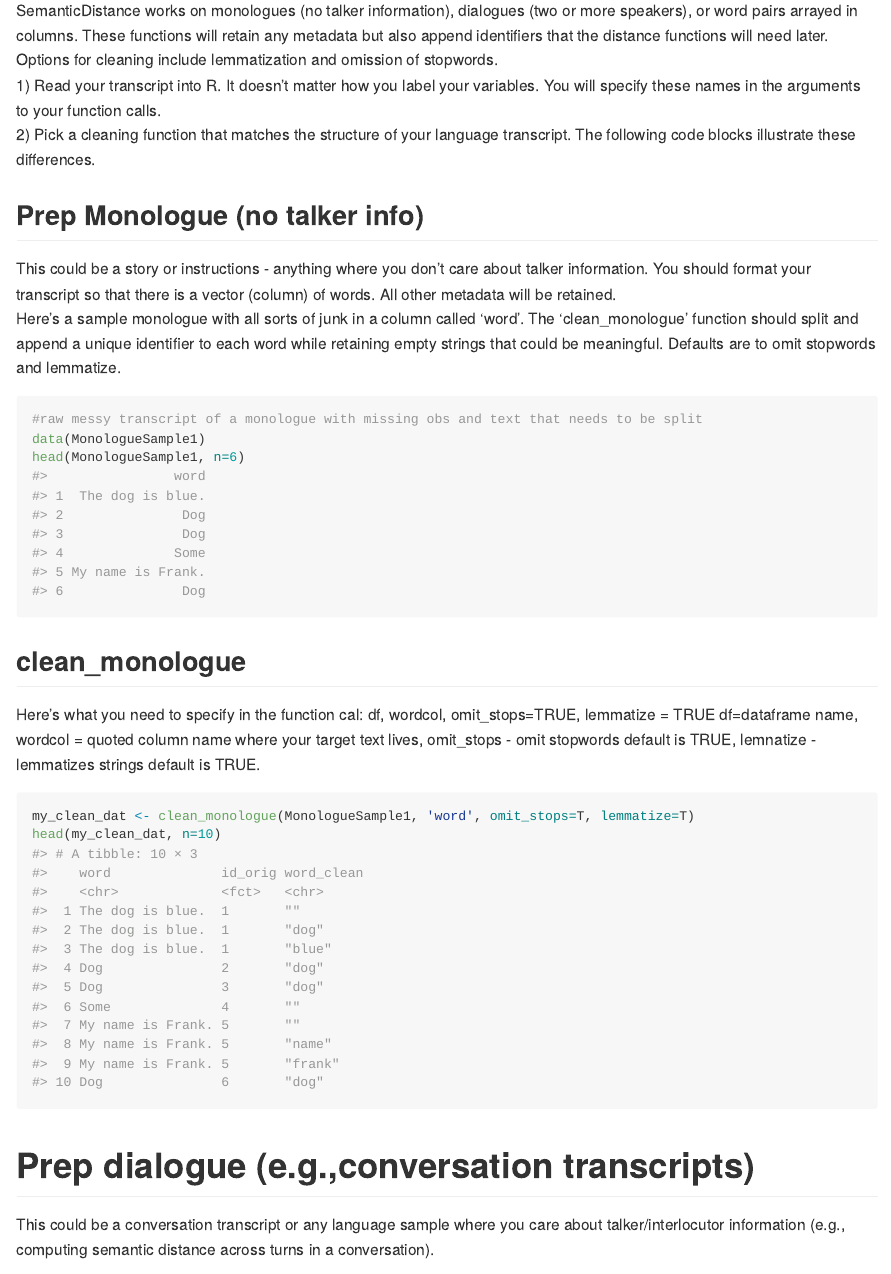
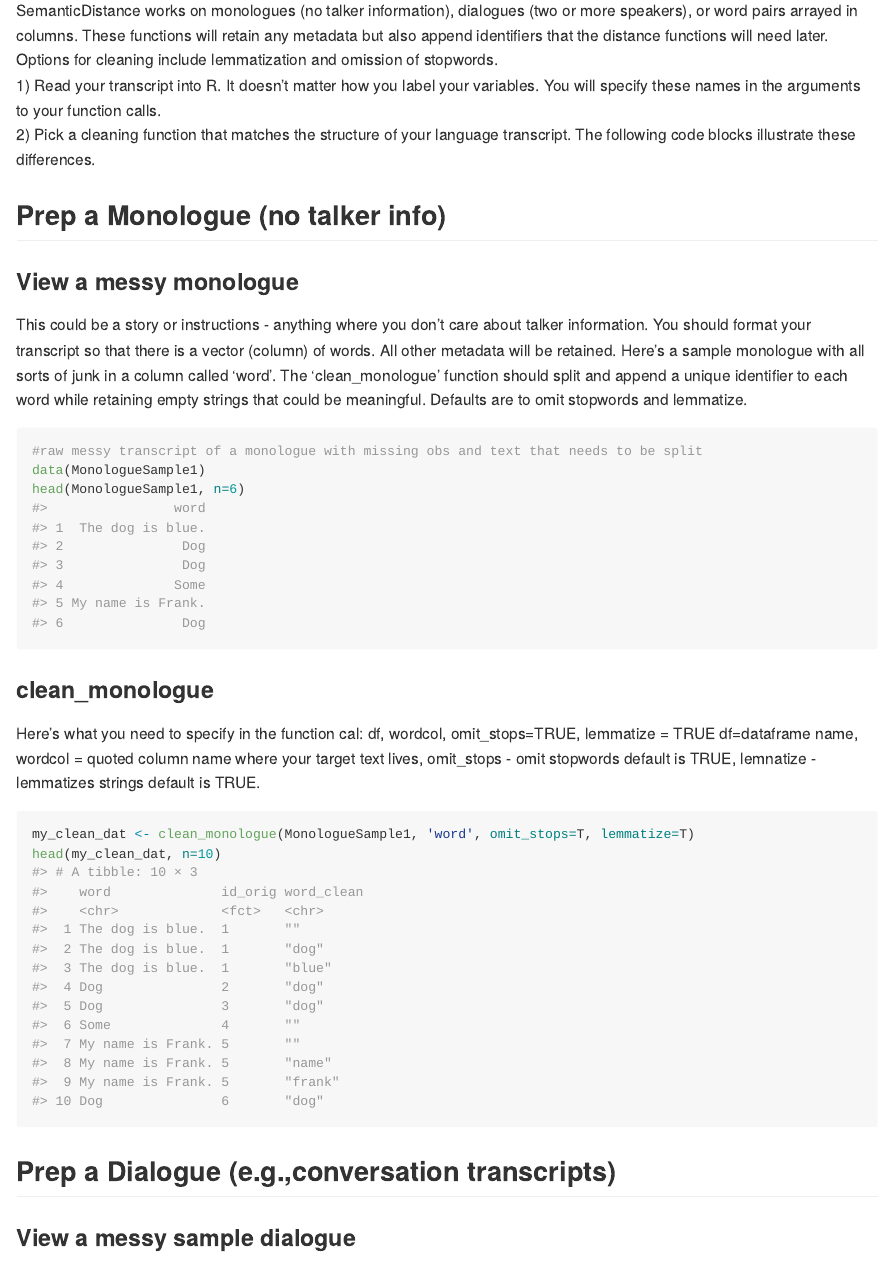
Before and after one commit to Reilly-ConceptsCognitionLab/SemanticDistance, an R Markdown document (README.Rmd): the page in a window 1100 px wide, from 1140 px down, and a second part further down, joined at a grey line. The pictures show the output file README.md that the author committed with the source, drawn offline in the style of GitHub; badge pictures from the web are left out.

Commit message:
namespace fix

````diff
--- a/README.Rmd
+++ b/README.Rmd
@@ -48,8 +48,9 @@ SemanticDistance works on monologues (no talker information), dialogues (two or
 1) Read your transcript into R. It doesn't matter how you label your variables. You will specify these names in the arguments to your function calls. <br/>
 2) Pick a cleaning function that matches the structure of your language transcript. The following code blocks illustrate these differences. <br/>
 
-## Prep Monologue (no talker info)
-This could be a story or instructions - anything where you don't care about talker information. You should format your transcript so that there is a vector (column) of words. All other metadata will be retained. <br/>
+## Prep a Monologue (no talker info)
+### View a messy monologue
+This could be a story or instructions - anything where you don't care about talker information. You should format your transcript so that there is a vector (column) of words. All other metadata will be retained.
 Here's a sample monologue with all sorts of junk in a column called 'word'. The 'clean_monologue' function should split and append a unique identifier to each word while retaining empty strings that could be meaningful. Defaults are to omit stopwords and lemmatize.
 ```{r}
 #raw messy transcript of a monologue with missing obs and text that needs to be split
@@ -57,7 +58,7 @@ data(MonologueSample1)
 head(MonologueSample1, n=6)
 ```
 
-## clean_monologue
+### clean_monologue
 Here's what you need to specify in the function cal: df, wordcol, omit_stops=TRUE, lemmatize = TRUE
 df=dataframe name,  wordcol = quoted column name where your target text lives, omit_stops - omit stopwords default is TRUE, lemnatize - lemmatizes strings default is TRUE.
 ```{r}
@@ -65,16 +66,13 @@ my_clean_dat <- clean_monologue(MonologueSample1, 'word', omit_stops=T, lemmatiz
 head(my_clean_dat, n=10)
 ```
 
-# Prep dialogue (e.g.,conversation transcripts)
+## Prep a Dialogue (e.g.,conversation transcripts)
+### View a messy sample dialogue
 This could be a conversation transcript or any language sample where you care about talker/interlocutor information (e.g., computing semantic distance across turns in a conversation).
 ```{r}
 data("DialogueSample1")
 head(DialogueSample1, n=6)
 ```
 
-## clean_dialogue
+### clean_dialogue
 Here's what you need to specify in the function call...<br/>
-1) df = dataframe <br/>
-2) wordcol = column name (quoted) containing the text you want cleaned <br/>
-3) whotalks = column name (quoted) containing the talker ID (will convert to factor) <br/>
-4) omit_stops = option for omitting stopwords, default is TRUE <br/>
````
Also changed, not shown: R/clean_monologue.R (+0 -1 lines), README.md, README.Rmd (8 more changed lines), 2 other files.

*Task item*
Reproduce all the material exactly, omitting images.

*Result*
Before and after one commit to Reilly-ConceptsCognitionLab/SemanticDistance, an R Markdown document (README.Rmd): the page in a window 1100 px wide, from 1140 px down, and a second part further down, joined at a grey line. The pictures show the output file README.md that the author committed with the source, drawn offline in the style of GitHub; badge pictures from the web are left out.

Commit message:
namespace fix

````diff
--- a/README.Rmd
+++ b/README.Rmd
@@ -48,8 +48,9 @@ SemanticDistance works on monologues (no talker information), dialogues (two or
 1) Read your transcript into R. It doesn't matter how you label your variables. You will specify these names in the arguments to your function calls. <br/>
 2) Pick a cleaning function that matches the structure of your language transcript. The following code blocks illustrate these differences. <br/>
 
-## Prep Monologue (no talker info)
-This could be a story or instructions - anything where you don't care about talker information. You should format your transcript so that there is a vector (column) of words. All other metadata will be retained. <br/>
+## Prep a Monologue (no talker info)
+### View a messy monologue
+This could be a story or instructions - anything where you don't care about talker information. You should format your transcript so that there is a vector (column) of words. All other metadata will be retained.
 Here's a sample monologue with all sorts of junk in a column called 'word'. The 'clean_monologue' function should split and append a unique identifier to each word while retaining empty strings that could be meaningful. Defaults are to omit stopwords and lemmatize.
 ```{r}
 #raw messy transcript of a monologue with missing obs and text that needs to be split
@@ -57,7 +58,7 @@ data(MonologueSample1)
 head(MonologueSample1, n=6)
 ```
 
-## clean_monologue
+### clean_monologue
 Here's what you need to specify in the function cal: df, wordcol, omit_stops=TRUE, lemmatize = TRUE
 df=dataframe name,  wordcol = quoted column name where your target text lives, omit_stops - omit stopwords default is TRUE, lemnatize - lemmatizes strings default is TRUE.
 ```{r}
@@ -65,16 +66,13 @@ my_clean_dat <- clean_monologue(MonologueSample1, 'word', omit_stops=T, lemmatiz
 head(my_clean_dat, n=10)
 ```
 
-# Prep dialogue (e.g.,conversation transcripts)
+## Prep a Dialogue (e.g.,conversation transcripts)
+### View a messy sample dialogue
 This could be a conversation transcript or any language sample where you care about talker/interlocutor information (e.g., computing semantic distance across turns in a conversation).
 ```{r}
 data("DialogueSample1")
 head(DialogueSample1, n=6)
 ```
 
-## clean_dialogue
+### clean_dialogue
 Here's what you need to specify in the function call...<br/>
-1) df = dataframe <br/>
-2) wordcol = column name (quoted) containing the text you want cleaned <br/>
-3) whotalks = column name (quoted) containing the talker ID (will convert to factor) <br/>
-4) omit_stops = option for omitting stopwords, default is TRUE <br/>
````
Also changed, not shown: R/clean_monologue.R (+0 -1 lines), README.md, README.Rmd (8 more changed lines), 2 other files.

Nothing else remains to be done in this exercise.